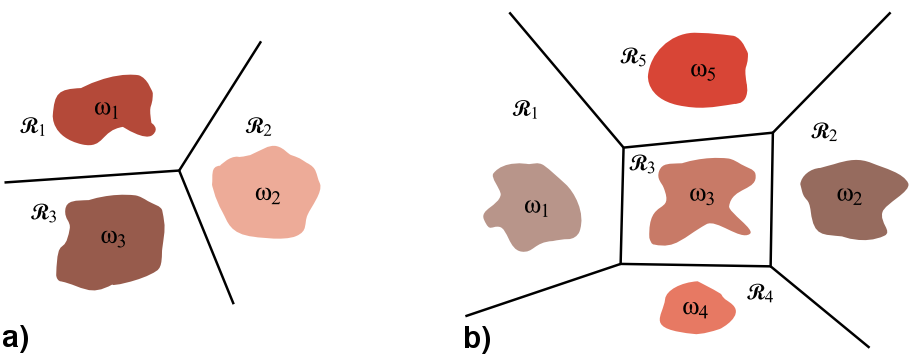
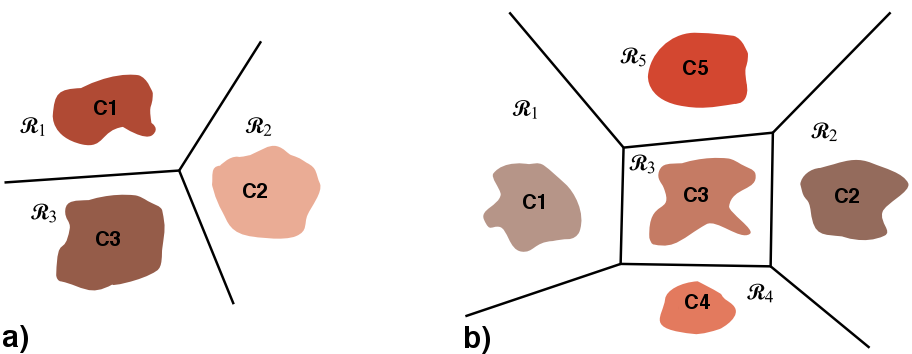
Think LDA and classification is done
new pictures with correct class notation (w -> C) as well as equations

diff --git a/contents/bBackground/lda.tex b/contents/bBackground/lda.tex
@@ -1,9 +1,9 @@
 \section{Classification} \label{sec:BG:classification}
-For a myoelectric prosthesis to be able to distinguish between movements it needs to perform, a control scheme is needed to categorize the movements. The control scheme is trained by being given information about the EMG signal represented as the features extracted from the raw EMG. If the features between each movement are well separated the control scheme is able to recognize each distinct movement. For this purpose classification control schemes are commonly used. A classifier categorizes each movement as a class, and based on the input features it gives one class as output at a time. Using a classifier thus limits the user to only performing movements which have been defined as classes. However, if trained properly a classifier can reach a low error rate for the trained movements \cite{Scheme2013}. A frequently used classification control scheme for myoelectric prosthetic control is the Linear Discriminant Analysis classifier (LDA) \cite{Englehart2003, Scheme2015, Fang2017, Scheme2013}. The advantage of LDA is that whilst having a low computation time it still enables robust control. An assumption about the LDA is that the input needs to be Gaussian distributed, which the EMG probability properties has shown to adhere to \cite{Duda2000, Nazarpour2013}. The following section provides further theoretical information about the LDA classifier.
+For a myoelectric prosthesis to be able to distinguish between movements it needs to perform, a control scheme is needed to categorize the movements. The control scheme is trained by being given information about the EMG signal represented as the features extracted from the raw EMG. If the features between each movement are well separated the control scheme is able to recognize each distinct movement. For this purpose classification control schemes are commonly used. A classifier categorizes each movement as a class, and based on the input features it gives one output for each data window. Using a classifier thus limits the user to only performing movements which have been defined as classes. However, if trained properly a classifier can reach a low error rate for the trained movements \cite{Scheme2013}. A frequently used classification control scheme for myoelectric prosthetic control is the Linear Discriminant Analysis classifier (LDA) \cite{Englehart2003, Scheme2015, Fang2017, Scheme2013}. The advantage of LDA is that whilst having a low computation time it still enables robust control. An assumption about the LDA is that the input needs to be Gaussian distributed, which the EMG probability properties has shown to adhere to \cite{Duda2000, Nazarpour2013}. The following section provides further theoretical information about general linear classifiers and LDA.
 
 
-\subsection{Linear Discriminant Analysis} \label{sub:BG:LDA}
-LDA is a supervised classification method used to separate classes of data by linear decision boundaries. Each decision boundary is a hyperplane from which the shortest distance to each class feature value and class mean is maximized for each class. A decision boundary is defined as a linear combination of the feature values $x$ and is given as \cite{Duda2000}:
+\subsection{Linear Classification} \label{sub:BG:linearClassification}
+A linear classifier is a supervised classification method used to separate classes of data by linear decision boundaries. Each decision boundary is a hyperplane from which the distance to each feature value of a class and the center of the class is maximized. A decision boundary is defined as a linear combination of the feature values $x$ and is given as \cite{Duda2000}:
 
 \begin{equation}
 g(x) = w^tx +w_0
@@ -11,10 +11,10 @@ g(x) = w^tx +w_0
 
 where $w$ is a weight vector deciding the orientation of $g(x)$, and $w_0$ is a bias deciding the position of the hyperplane in relation to the origin. If $w_0 > 0$ the origin is on the positive side of the decision boundary, and if $w_0 < 0$ the origin is on the negative side. In the case of $w_0 = 0$ the decision boundary passes through origin. The distance from origin to the boundary is given as $\frac{w_0}{||w||}$. The position of the decision boundary is necessary to know to when separating features into regions. \cite{Duda2000}
 
-In a two category case the decision rule for deciding classes is to decide class $w_1$ if $g(x) > 0$ and class $w_2$ if $g(x) < 0$. $g(x) = 0$ then defines the decision boundary that separates the features into two decision regions $R_1$ for $w_1$ and $R_2$ for $w_2$. The normal vector $w$ is orthogonal to any vector on the hyperplane, which is used to calculate the distance $r$ from feature values (x) to the decision boundary \cite{Duda2000}:
+In a two category case the decision rule for deciding classes is to decide class $C_1$ if $g(x) > 0$ and class $C_2$ if $g(x) < 0$. $g(x) = 0$ then defines the decision boundary that separates the features into two decision regions $R_1$ for $C_1$ and $R_2$ for $C_2$. The normal vector $v$ is orthogonal to any vector on the hyperplane, which is used to calculate the distance $r$ from feature values (x) to the decision boundary \cite{Duda2000}:
 
 \begin{equation} \label{eq:featureValueDistance}
-r = \frac{g(x)}{||w||}
+r = \frac{g(x)}{||v||}
 \end{equation} 
 
 The distance from origin and boundary to feature value (x) is needed to decide in which region the feature value belongs. \cite{Duda2000} These distances are illustrated in \figref{fig:geolda}.
@@ -23,14 +23,14 @@ The distance from origin and boundary to feature value (x) is needed to decide i
 
 \begin{figure}[H]                 
 	\includegraphics[width=.4\textwidth]{figures/xBackground/geolda}  
-	\caption{A geometric illustration of the linear decision boundary $g(x)$ that separates the feature space into two decision regions $R_1$ and $R_2$. $x$ is the feature value, and $x_p$ is the point on the decision boundary in which $x$ is orthogonal projected on vector $w$. The distances from origin and boundary to feature value $x$ is marked red. \cite{Duda2000}}
+	\caption{A geometric illustration of the linear decision boundary $g(x)$ that separates the feature space into two decision regions $R_1$ and $R_2$. $x$ is the feature value, and $x_p$ is the point on the decision boundary in which $x$ is orthogonal projected on vector $v$. The distances from origin and boundary to feature value $x$ is marked red. \cite{Duda2000}}
 	\label{fig:geolda} 
 \end{figure}
 
 When feature values are to be classified into more than two classes more decision boundaries are needed. This is a multicategory case in which $c$ numbers of boundaries are defined. When defining linear boundaries in this case any number can be chosen, but to minimize ambiguous decision regions the boundaries are defined by \cite{Duda2000}:
 
 \begin{equation} \label{eq:multicase}
-g_{i}(x) = w^tx_{i} +w_{i0} ~~~~~~~~~~~ i = 1,...,c,
+g_{i}(x) = w^{t}_{i}x_{i} +w_{i0} ~~~~~~~~~~~ i = 1,...,c,
 \end{equation}
 
 This equation follows the notation of the two-category case, with the addition of $i$ numbers of boundaries, feature values and biases. This type of classifier is called a linear machine, dividing the feature space into $c$ regions. A liner machine will be adopted as classification method in this project. Regions $R_i$ and $R_j$, that are connected is divided by a boundary hyperplane $H_{ij}$ defined by \cite{Duda2000}:
@@ -50,16 +50,24 @@ Often regions are contiguous and will have a single boundary to separate several
 When the decision boundaries $g_i(w)$ have been calculated as in \eqref{eq:multicase}, the input feature values can be decided upon which class they belong to by calculating the distance to the decision boundary as in \eqref{eq:featureValueDistance}. 
 
 
-%\subsection{Gradient descend/minimum criterion function}
+\subsection{Linear Discriminant Analysis} \label{sub:BG:LDA}
 
+A type of linear classifier is the linear discriminant analysis (LDA). Despite the name LDA is a generative model and not a discriminative model. \cite{Duda2000} 
+%LDA takes the further assumption on the input data, that data for each class is Gaussian distributed. This means that all classes will have the same covariance matrix, where only the class means will vary. 
+When using LDA the same procedures described in the previous section, \secref{sub:BG:linearClassification}, must be completed. This however can result in classes which show a correlation. When applying LDA classes cannot have correlation, since the data must be Gaussian distributed. Thus, when applying LDA a constraint of Gaussian distribution is put on the data. This force the class regions to have no correlation and have the same covariance matrix, where only the class means will vary.
+If class regions do have correlation, the decision boundaries made by a discriminative linear classifier can be quadratic. Thus, when using LDA and forcing the constraint of Gaussian distribution on the data will make the decision boundaries linear. Additionally, with linear boundaries it is possible to calculate the likelihood of a sample value belonging to a certain class. \cite{Fisher1936, Duda2000}
+As described in \chapref{chap:Introduction} the proposed method of this study is to calculate confidence scores to use as a mean of providing user feedback. This will be made possible by implementing LDA as a linear classifier to enable both a classification based control scheme and to be able to calculate confidence scores to use as feedback in user training. 
+
+%used by Scheme et al. \cite{Scheme2013} to calculate the likelihoods as a confidence score. Thus applying LDA as a classifier control scheme in this project will enable both a control scheme based on classification and to calculate the confidence scores of sample values to use as a mean of improving user training. 
 
 \subsection{Classification confidence scores} \label{sub:BG:classificationConfidenceScores}
-An additional reason for using LDA as control scheme is because it enables the calculation of confidence scores for the classes, which will be used in the user training described in \secref{sec:BG:userTraining} to improve the prosthesis control. Based on the classification of feature values by the linear machine, confidence scores for the classes can be evaluated by computing the posterior probability of each class. Calculating the posterior probability is possible by knowing the likelihood $P(x|w_j)$ and the prior probability $P(w)$.
+As described, the additional reason for using LDA as control scheme is because it enables the calculation of confidence scores for the classes, which will be used in the user training, further described in \secref{sec:BG:userTraining} to improve the prosthesis control. The principle of calculating confidence scores for input data is the basis for this project. 
+Based on the classification of feature values by the linear classifier, confidence scores for the classes can be evaluated by computing the posterior probability of each class. Calculating the posterior probability is possible by knowing the likelihood $P(x|C_j)$ and the prior probability $P(C)$.
 %The likelihood is the conditional probability the feature value $x$ can appear in a certain class ($w_j$), while the prior probability $P(x)$, is the probability of a feature value appearing. %is this not always 100% in our case?
 The posterior probability for a class is a value between 0 and 1, and is calculated as follows:
 
 \begin{equation}
-P(w_j|x) = \frac{P(x|w_j)P(w)}{P(x)}
+P(C_j|x) = \frac{P(x|C_j)P(C)}{P(x)}
 \end{equation}
 
-where $w_j$ represents a class and x represents a feature value. The posterior probability is given as the product of the class conditional probability, $P(x|w_j)$ and the prior probability $P(w)$ divided by a normalization term $P(x)$ that guaranties that the posterior probabilities for all classes sums to one. $P(x|w_j)$ is the probability of obtaining a feature value when selecting samples randomly from a class. $P(w)$ is the probability of a sample from a specific class appears in its correct class, before it have actually appeared. Summation of posterior probabilities for all classes will equal 1.
+where $C_j$ represents a class and x represents a feature vector. The posterior probability is given as the product of the class conditional probability, $P(x|C_j)$ and the prior probability $P(C)$ divided by a normalization term $P(x)$ that guaranties that the posterior probabilities for all classes sums to one. $P(x|C_j)$ is the probability of obtaining a feature value when selecting samples randomly from a class. $P(C)$ is the probability of a sample from a specific class appears in its correct class, before it have actually appeared. Summation of posterior probabilities for all classes will equal 1.

diff --git a/contents/zMethods/buildingClassification.tex b/contents/zMethods/buildingClassification.tex
@@ -41,7 +41,9 @@ TM=\begin{bmatrix}
 \end{equation}
 \end{footnotesize}
 
-The classifier was trained by fitting the matrix presented in \eqref{eq:AllMatrix} with labels for each of the movements, making it a supervised learning method. The classifier thereby formed seven classes, one for each of the movements, with discriminative decision boundaries separating them. For calculating the real-time use of classification outcome and confidence scores in user training and performance test as intended, the predict function in MATLAB was used. The function was continuously evaluating each feature value to the different movement classes in the five dimensional feature space. Thus, the feature values were assigned to the movement class they were most likely to belong to based on the training data. The predict function also calculated the probability membership for the feature values to all classes giving an idea of how confident the classifier was on deciding a certain movement class and thereby indicating the correctness of the movement performed. \\ 
+The classifier was trained by fitting the matrix presented in \eqref{eq:AllMatrix} with labels for each of the movements, by using the fitcdiscr function in MATLAB. %The fitcdiscr function computes the mean of data points for each class. The sample covariance is then calculated by subtracting the mean of each class from the observed data of the class and taking the covariance matrix of the result.
+The fitcdiscr function makes a LDA classifier model as described in \secref{sub:BG:LDA}.
+The classifier thereby formed seven classes, one for each of the movements, with linear decision boundaries separating them. For calculating the real-time use of classification outcome and confidence scores in user training and performance test as intended, the predict function in MATLAB was used. The function was continuously evaluating each feature value to the different movement classes in the five dimensional feature space. Thus, the feature values were assigned to the movement class they were most likely to belong to based on the training data. The predict function also calculated the probability membership for the feature values to all classes giving an idea of how confident the classifier was on deciding a certain movement class and thereby indicating the correctness of the movement performed. \\ 
 The classifier was only used to decide upon which movement was performed, thus not used in performing proportional control. For this purpose linear regression models were used.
════════════════
§ Task requirements
Your reply should consist of a single number, the count of lines in the records above that contain the string "possible".

§ Written solution
4